Sharpton and Martin Luther King III, along with Attorney Benjamin Crump and the Families of George Floyd, Breonna Taylor, Eric Garner and others will convene with NAN, NAACP and others for the march on Washington in protest of police brutality. For more information on this march, go to
Protestors quickly hit streets around the country as the Blake family pleaded for peaceful demonstrations only. Despite their pleas, buildings were set afire in Kenosha. Nothing was mentioned of the shooting by President Donald Trump during the first day of the Republican National Convention. Democratic Presidential Candidate Joseph Biden issued a statement.
“This morning, the nation wakes up yet again with grief and outrage that yet another Black American is a victim of excessive force,” Biden said. “This calls for an immediate, full and transparent investigation and the officers must be held accountable.”
DNC Chairman Tom Perez concluded, “A bullet in the back. A knee on the neck. When will it end? Yet again, our nation is hurting. Yet again, Black communities are hurting. Our hearts go out to Jacob Blake and his family as we pray for his recovery. Sadly, we know he is not the first to be viciously gunned down by law enforcement. He is one of countless Black Americans who have suffered at the hands of bigotry with a badge.

Bingo distribution totals $379,643.45 for July 2020

On Friday, August 14, Greene County Sheriff’s Department reported a total distribution of $379.643.45 from three licensed bingo gaming operations in the county. The bingo distributions were contributed by Frontier, River’s Edge and Palace.
The recipients of the July distributions from bingo gaming include the Greene County Commission, Greene County Sheriff’s Department, the cities of Eutaw, Forkland, Union, Boligee, the Greene County Board of Education and the Greene County Hospital (Health System).
Sub charities include Children’s Policy Council, Fire Department, Greene County Golf Course, Branch Heights Housing Authority, Department of Human Resources and the Greene County Library.
Frontier (Dream, Inc.) gave a total of $114,924.98 to the following: Greene County Commission, $30,500; Greene County Sheriff’s Department, $33,750; City of Eutaw, $9,250; and the Towns of Forkland, Union and Boligee each, $3,875; Greene County Board of Education, $10,500; Greene County Health System, $12,500. Sub Charities each, $1,133.33.

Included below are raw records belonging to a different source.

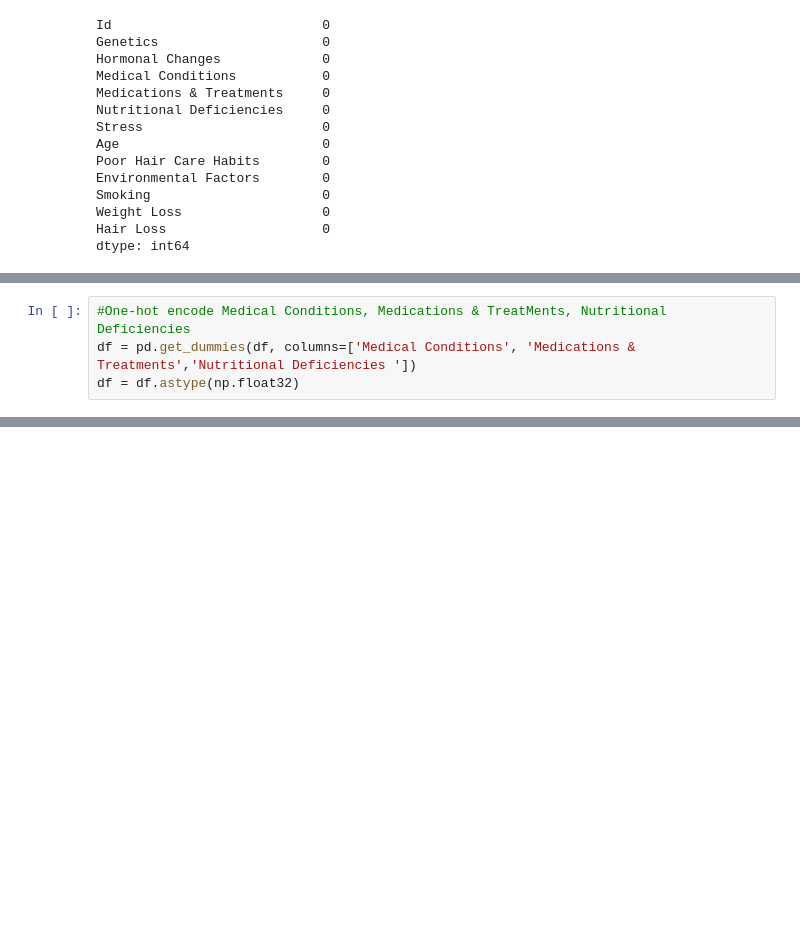
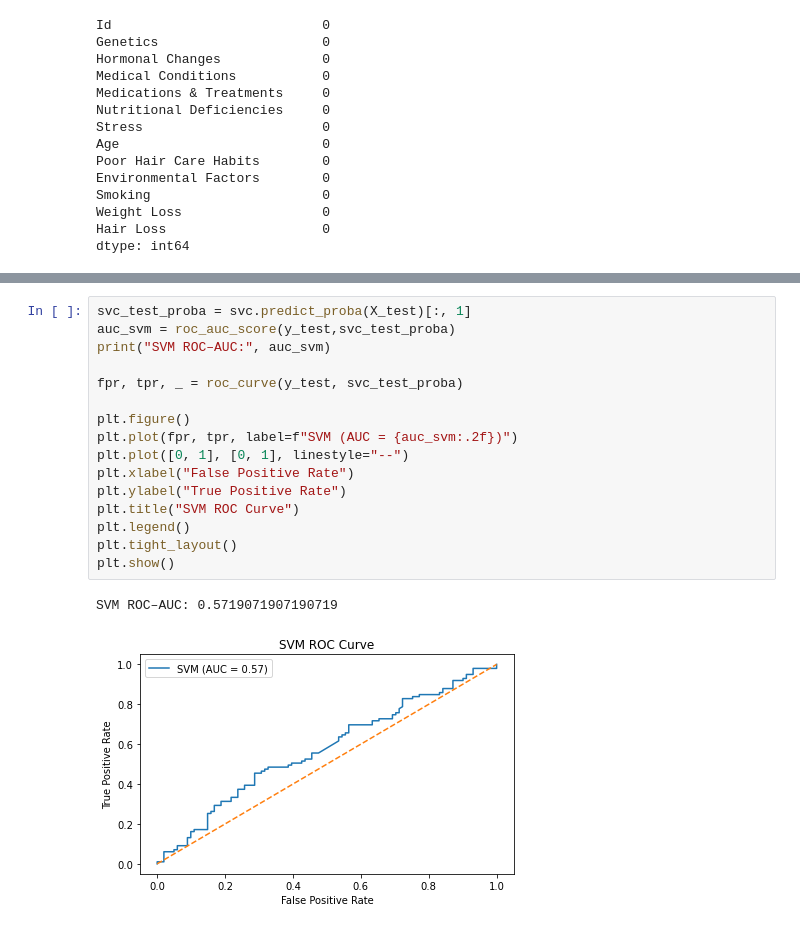
Before and after one commit to timnd08/hair-health-model, a Jupyter notebook: main_LR_SVM_KNN.ipynb, the cells around one changed output, grey strips where cells are left out. Drawn from its saved outputs; the diff is of its cells as text; blank space fills up the shorter version.

```diff
--- a/main_LR_SVM_KNN.ipynb
+++ b/main_LR_SVM_KNN.ipynb
@@ -176,4 +635,0 @@ Displaying the heatmap plot... Close the plot window to continue.
-# %%
-#One-hot encode Medical Conditions, Medications & TreatMents, Nutritional Deficiencies
-df = pd.get_dummies(df, columns=['Medical Conditions', 'Medications & Treatments','Nutritional Deficiencies '])
-df = df.astype(np.float32)
@@ -822,0 +975,19 @@ plt.show()
+# %%
+svc_test_proba = svc.predict_proba(X_test)[:, 1]
+auc_svm = roc_auc_score(y_test,svc_test_proba)
+print("SVM ROC–AUC:", auc_svm)
+
+fpr, tpr, _ = roc_curve(y_test, svc_test_proba)
+
+plt.figure()
+plt.plot(fpr, tpr, label=f"SVM (AUC = {auc_svm:.2f})")
+plt.plot([0, 1], [0, 1], linestyle="--")
+plt.xlabel("False Positive Rate")
+plt.ylabel("True Positive Rate")
+plt.title("SVM ROC Curve")
+plt.legend()
+plt.tight_layout()
+plt.show()
+# %% [output]
+SVM ROC–AUC: 0.5719071907190719
+[figure, added]
```
Also changed, not shown: parts of 89 cells of this notebook.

River’s Edge (Next Level Leaders and Tishabee Community Center Tutorial Program) gave a total of $110.165.19 to the following: Greene County Commission, $29,286.06; Greene County Sheriff’s $32,332.50; City of Eutaw, $8,861.50; and the Towns of Forkland, Union and Boligee each, $3,712.25; Greene County Board of Education, $10,059, and the Greene County Health System, $11,975.00. Sub Charities, each $1,085.73.
Palace (TS Police Support League) gave a total of $154,533.28 to the following: Greene County Commission, $41.086.68; Greene County Sheriff’s Department, $45.360; City of Eutaw, $12,432; and the Towns of Forkland, Union and Boligee each, $5208.00; Greene County Board of Education, $14,112 and the Greene County Health System, $16,800; Sub Charities each, $1523.20.